While most museums in Riga are closed on Sundays or Monday, this museum is closed on Saturday and Sunday, so this museum on one floor and over three large rooms is also a good choice when other places are shut up.
Given the events of the Second World War and the fact that only 1000 Jewish people were left alive after it in Latvia, missing this museum wouldhave really disappointed me. There is talk of the impact of the Nazi occupation in the Occupation Museum and the Latvian War Museum but the virtual eradication of Jewish people from the country is not really dealt with adequately in these museums, so I wanted to see how this museum, housed in the Jewish Cultural Centre, dealt with being Jewish, in a country that obviously has difficulty in dealing with the things that can't always be blamed on others.
The problem here is that how do you deal with Jewish Latvian history in this context.
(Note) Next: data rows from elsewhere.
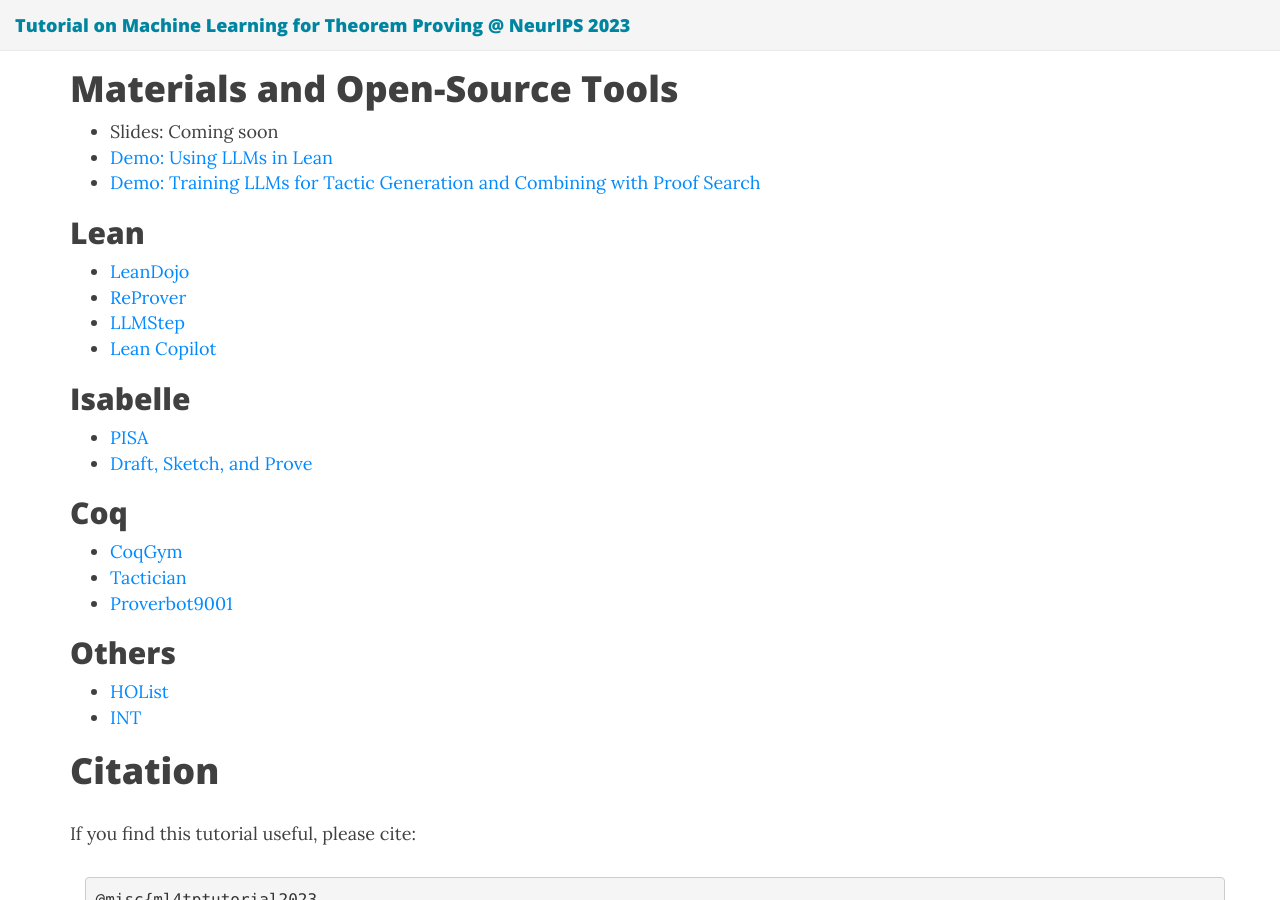
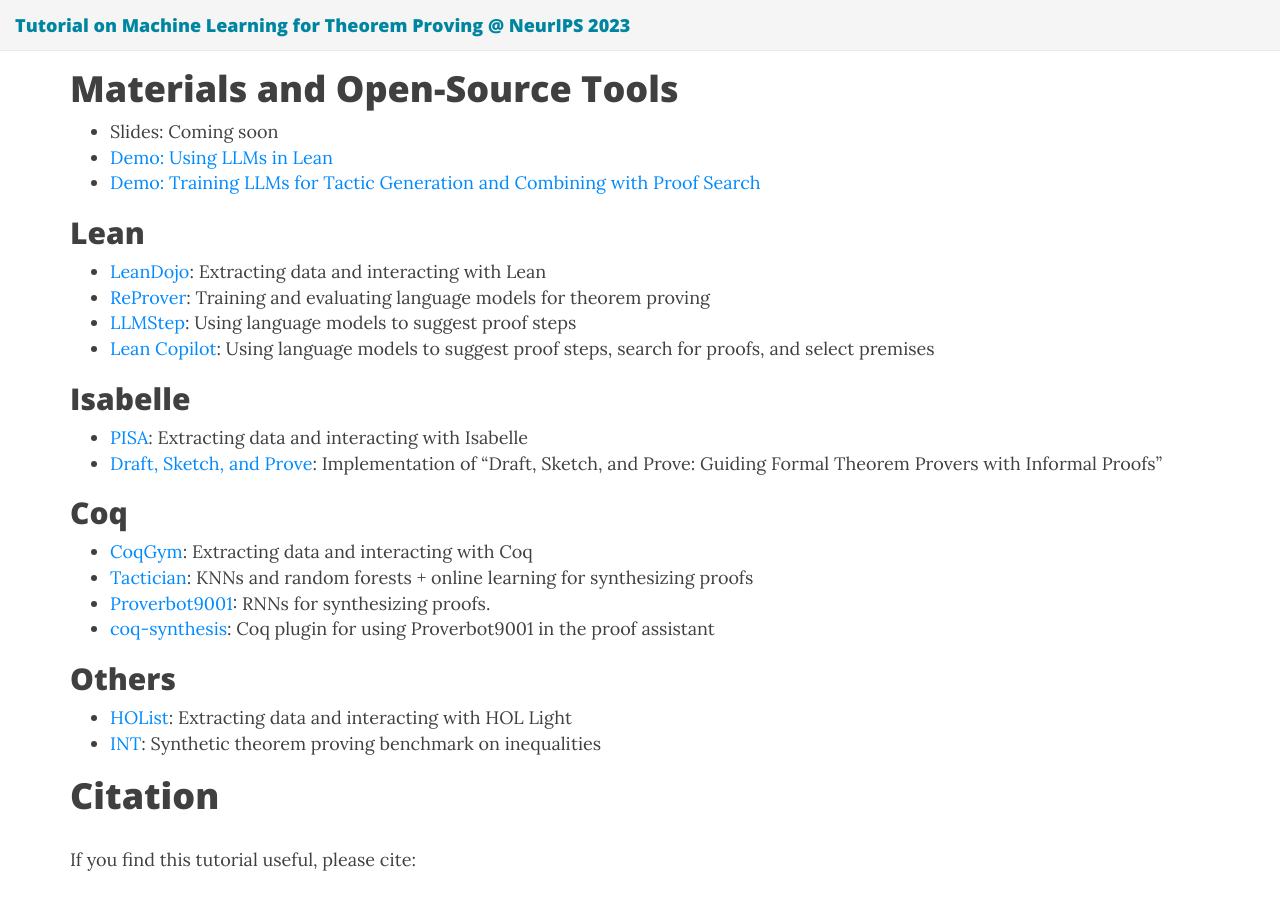
Before and after one commit to machine-learning-for-theorem-proving/machine-learning-for-theorem-proving.github.io, a Jekyll site: the page built from index.md, in a window 1280 px wide and 900 px high, scrolled down 1966 px. Built offline with Jekyll 4.4.1, drawn with Linux system fonts in a browser that asks for light colours; nearby versions of some CDN libraries.

Commit message:
Update index.md

```diff
--- a/index.md
+++ b/index.md
@@ -101,27 +101,28 @@ for code, reasoning, and program synthesis.
 
 ## Lean
 
-* [LeanDojo](https://github.com/lean-dojo/LeanDojo)
-* [ReProver](https://github.com/lean-dojo/ReProver)
-* [LLMStep](https://github.com/wellecks/llmstep)
-* [Lean Copilot](https://github.com/lean-dojo/LeanDojo)
+* [LeanDojo](https://github.com/lean-dojo/LeanDojo): Extracting data and interacting with Lean
+* [ReProver](https://github.com/lean-dojo/ReProver): Training and evaluating language models for theorem proving
+* [LLMStep](https://github.com/wellecks/llmstep): Using language models to suggest proof steps
+* [Lean Copilot](https://github.com/lean-dojo/LeanDojo): Using language models to suggest proof steps, search for proofs, and select premises
 
 ## Isabelle
 
-* [PISA](https://github.com/albertqjiang/Portal-to-ISAbelle)
-* [Draft, Sketch, and Prove](https://github.com/albertqjiang/draft_sketch_prove)
+* [PISA](https://github.com/albertqjiang/Portal-to-ISAbelle): Extracting data and interacting with Isabelle
+* [Draft, Sketch, and Prove](https://github.com/albertqjiang/draft_sketch_prove): Implementation of "Draft, Sketch, and Prove: Guiding Formal Theorem Provers with Informal Proofs"
 
 
 ## Coq
 
-* [CoqGym](https://github.com/princeton-vl/CoqGym)
-* [Tactician](https://coq-tactician.github.io/)
-* [Proverbot9001](https://github.com/UCSD-PL/proverbot9001)
+* [CoqGym](https://github.com/princeton-vl/CoqGym): Extracting data and interacting with Coq
+* [Tactician](https://coq-tactician.github.io/): KNNs and random forests + online learning for synthesizing proofs
+* [Proverbot9001](https://github.com/UCSD-PL/proverbot9001): RNNs for synthesizing proofs.
+* [coq-synthesis](https://github.com/agrarpan/coq-synthesis): Coq plugin for using Proverbot9001 in the proof assistant
 
 ## Others
 
-* [HOList](https://sites.google.com/view/holist/home)
-* [INT](https://github.com/albertqjiang/INT)
+* [HOList](https://sites.google.com/view/holist/home): Extracting data and interacting with HOL Light
+* [INT](https://github.com/albertqjiang/INT): Synthetic theorem proving benchmark on inequalities
 
 
 # Citation
```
The Jewish museum documents Jewish life in Latvia through time, with a specific focus on the pre-war period and Latvian Jewish identity. rather than focussing on the horror, which is unavoidable, its dealing of the war period and the Holocaust pays tribute to those ordinary Latvians who tried to save Jewish people from the camps. Little is said of the input of those ordinary Latvians who took part in the killings, but then this is fairly common I found in Rigans museums dealing with this period.
Definitely worth visiting, it costs nothing though a donation is recommended as this museum is funded through donations.
Walking through the quaint Rumbula Forest today one cannot imagine the horror and terror that happened here on the 30th of November and 8th of December 1941. More than 25.000 Jews from the Riga Ghetto, women, children and men were brought to the forest and shot and discarded in mass graves. Two people survived this massacrer. The mass murder continued another time in 1944 when more than 1000 Jews were killed here from other parts of Europe including those who were imprisoned in the concentration camp Kaiserwald close to Riga.
The Peitav Shul escaped destruction by the Nazis because of its architecture. Wedged between two other Old Town buildings, the Nazis decided against burning it down as they did to the rest of Riga's synagogues, due to its close proximity to the neighboring buildings. The synagogue served as a warehouse and horse stall until the end of the war. With this it is the is the sole survivor of Riga's fourteen synagogues.
Built in Jugenstil style at the turn of the end of the 19th century it is being currently renovated to restore its former glory.